“Considering the distance over which the person had to carry such a quantity of diamonds in the belly, from Trinidad to Canada, it is possible that the diamonds were ingested in Trinidad.”
Trinidad is not a diamond-mining country. The nearest sources of the precious stones would be Venezuela, Brazil and Guyana.
Venezuela is particularly noteworthy because it removed itself five years ago from the Kimberley Process, an international certification program designed to stanch the flow of illegal rough diamonds.
Global Witness, an international NGO, alleges that millions of dollars in gems are smuggled out of Venezuela to neighbouring Brazil and Guyana, to be passed off as legitimate Kimberley Process diamonds.
There are few independent diamond cutters in Canada, Ms. Gizenga said, noting that Canadian-mined diamonds are usually cut in Antwerp, Dubai or India.
However, once smuggled into North America, the 10,202 rough diamonds could have been smuggled once more, to be taken to a cutter in New York, Miami or California, she said.
“I doubt they would have travelled all the way here without already having lined up a buyer.”
A similar scheme is outlined in a report released last month by the Financial Action Task Force, a Paris-based intergovernmental body that sets standards and promotes anti-laundering reforms.
The report identified Canada as one of countries that have seen major criminal cases where diamonds were used as a currency in the narcotics trade, money laundering and terrorism financing.
“In Canada, diamond money-laundering schemes appear to frequently relate to drug trafficking.
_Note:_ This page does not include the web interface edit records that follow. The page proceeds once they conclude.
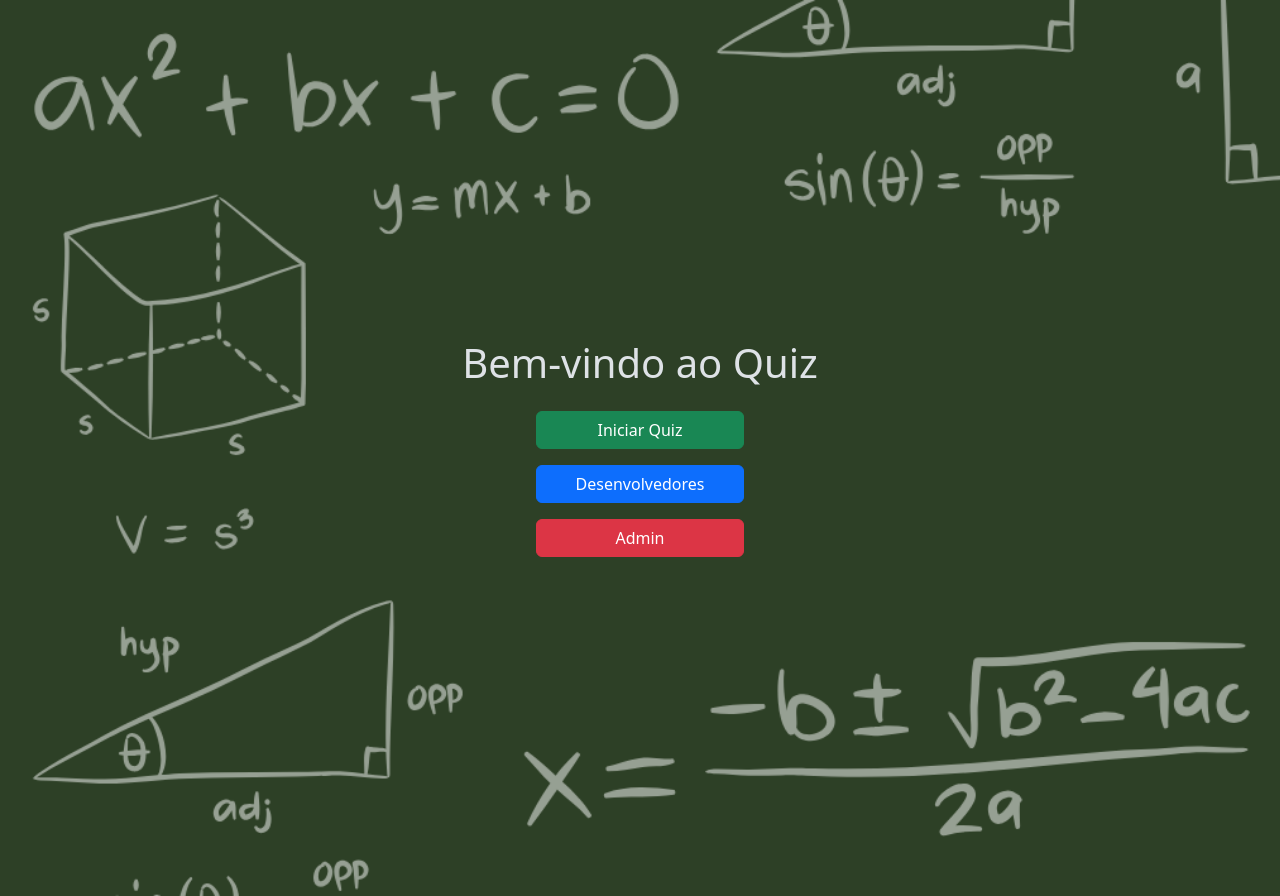
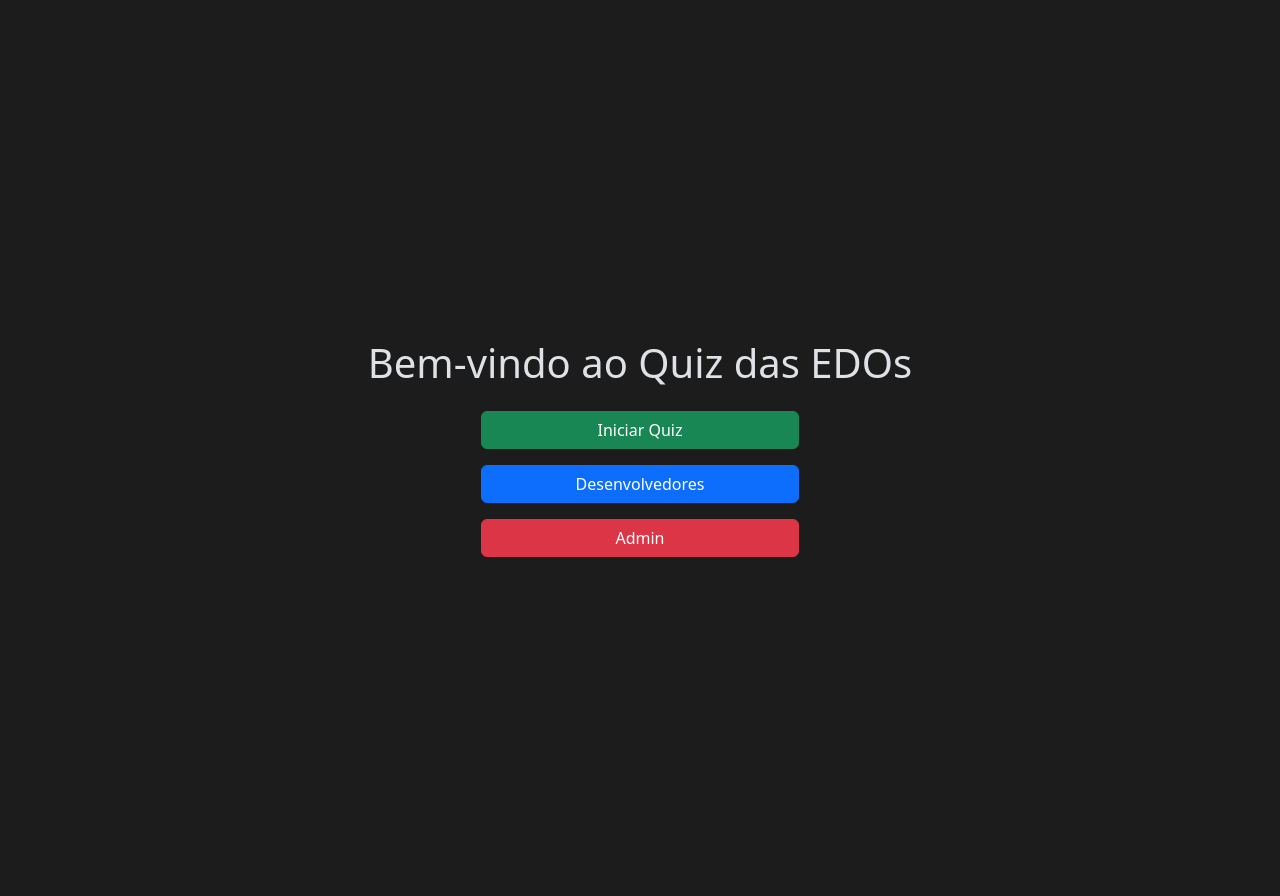
Before and after one commit to lucaszg-g/quiz_project_flask, a Flask app: page / in a window 1280 px wide. After the commit the page ends 557 px from the top, so only its background shows below. Run offline with Flask 3, Linux system fonts and the light colour scheme.

Commit message:
mudanças do estilo

```diff
--- a/app.py
+++ b/app.py
@@ -134,11 +134,11 @@ def quiz():
     session['score'] = 0
     session['question_index'] = 0
     session['answers'] = []
-    return redirect(url_for('pergunta'))
+    return redirect(url_for('pergunta', question_index=session['question_index']))
 
 
-@app.route('/pergunta', methods=['GET', 'POST'])
-def pergunta():
+@app.route('/pergunta/<int:question_index>', methods=['GET', 'POST'])
+def pergunta(question_index):
     if request.method == 'POST':
         resposta = request.form['resposta']
         questao_id = request.form['questao_id']
@@ -147,6 +147,7 @@ def pergunta():
         if resposta == questao.get_gabarito():
             session['score'] += 1
         session['question_index'] += 1
+        return redirect(url_for('pergunta', question_index=session['question_index']))
 
     if session['question_index'] < 10:
         questao = Questao.query.offset(session['question_index']).first()
@@ -156,6 +157,13 @@ def pergunta():
     else:
         return redirect(url_for('resultado'))
 
+@app.route('/voltar', methods=['POST'])
+def voltar():
+    if 'question_index' == 0:
+        return redirect(url_for('pergunta'))
+    else:
+        session['question_index'] -= 1
+        return redirect(url_for('pergunta', question_index=session['question_index']))
 
 @app.route('/resultado')
 def resultado():
--- a/static/style.css
+++ b/static/style.css
@@ -1,8 +1,11 @@
 body {
-    background-image: url('/static/img/quadroverde2.png'); /* Caminho para a imagem de fundo */
-    background-size: cover; /* Para a imagem cobrir toda a área */
-    background-position: ; /* Centraliza a imagem */
-    background-repeat: no-repeat; /* Evita repetição da imagem */
+    width:100%;
+    height:100vh;
+    background-color:#1c1c1c;
+    /*background-image: url('/static/img/quadroverde2.png'); !* Caminho para a imagem de fundo *!*/
+    /*background-size: cover; !* Para a imagem cobrir toda a área *!*/
+    /*background-position: center; !* Centraliza a imagem *!*/
+    /*background-repeat: no-repeat; !* Evita repetição da imagem *!*/
 }
 .pergunta {
       font-family: "Permanent Marker", cursive;
--- a/templates/index.html
+++ b/templates/index.html
@@ -6,7 +6,7 @@
 <main class="d-flex justify-content-center align-items-center" style="height: 100vh;">
 <div class="centralize">
     <div class="d-flex justify-content-center align-items-center flex-column gap-3">
-        <h1 class="text-center">Bem-vindo ao Quiz</h1>
+        <h1 class="text-center">Bem-vindo ao Quiz das EDOs</h1>
         <div class="d-grid gap-3 col-7 mx-auto">
             <a href="{{ url_for('quiz') }}" class="btn btn-success btn-large" type="button">Iniciar Quiz</a>
             <a href="{{ url_for('devs') }}" class="btn btn-primary btn-large" type="button">Desenvolvedores</a>
--- a/templates/pergunta.html
+++ b/templates/pergunta.html
@@ -6,7 +6,7 @@
 {#    <div class="question-container">#}
     <div class="border rounded shadow p-5" style="width: 1000px; height:500px;">
                 <h1 class="pergunta">{{ questao.pergunta }}</h1>
-        <form method="POST" action="{{ url_for('pergunta') }}">
+        <form method="POST" action="{{ url_for('pergunta', question_index=session['question_index']) }}">
             <input type="hidden" name="questao_id" value="{{ questao.id }}">
             {% for alternativa in questao.get_alternativas() %}
                 <div class="alternative">
@@ -16,6 +16,9 @@
             {% endfor %}
             <button type="submit" class="btn btn-primary">Próxima</button>
         </form>
+        <form action="{{ url_for('pergunta', question_index=session['question_index']) }}">
+            <button method="POST" class="btn btn-primary" type="submit">Voltar</button>
+        </form>
     </div>
 
 {#    </div>#}
```
Also changed, not shown: static/img/fundo3.jpg (added), static/img/fundo4.jpg (added), static/img/fundo5.jpeg (added), static/img/fundo6.jpeg (added), static/img/fundo7.jpg (added), static/img/fundo8.jpg (added), static/img/fundo9.jpg (added).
Illicit financial flows are most often between Canada and the United States,” the report said.
In one case, the report said, illegal rough diamonds were smuggled into Canada, then smuggled again to another country to to be cut, then legally sent back to Canada since the stones were now passed off as legitimate stones.
“Once the diamonds have gone through the beneficiation process and the rough diamonds are cut and polished, it becomes almost impossible to determine the origin of a stone,” it said.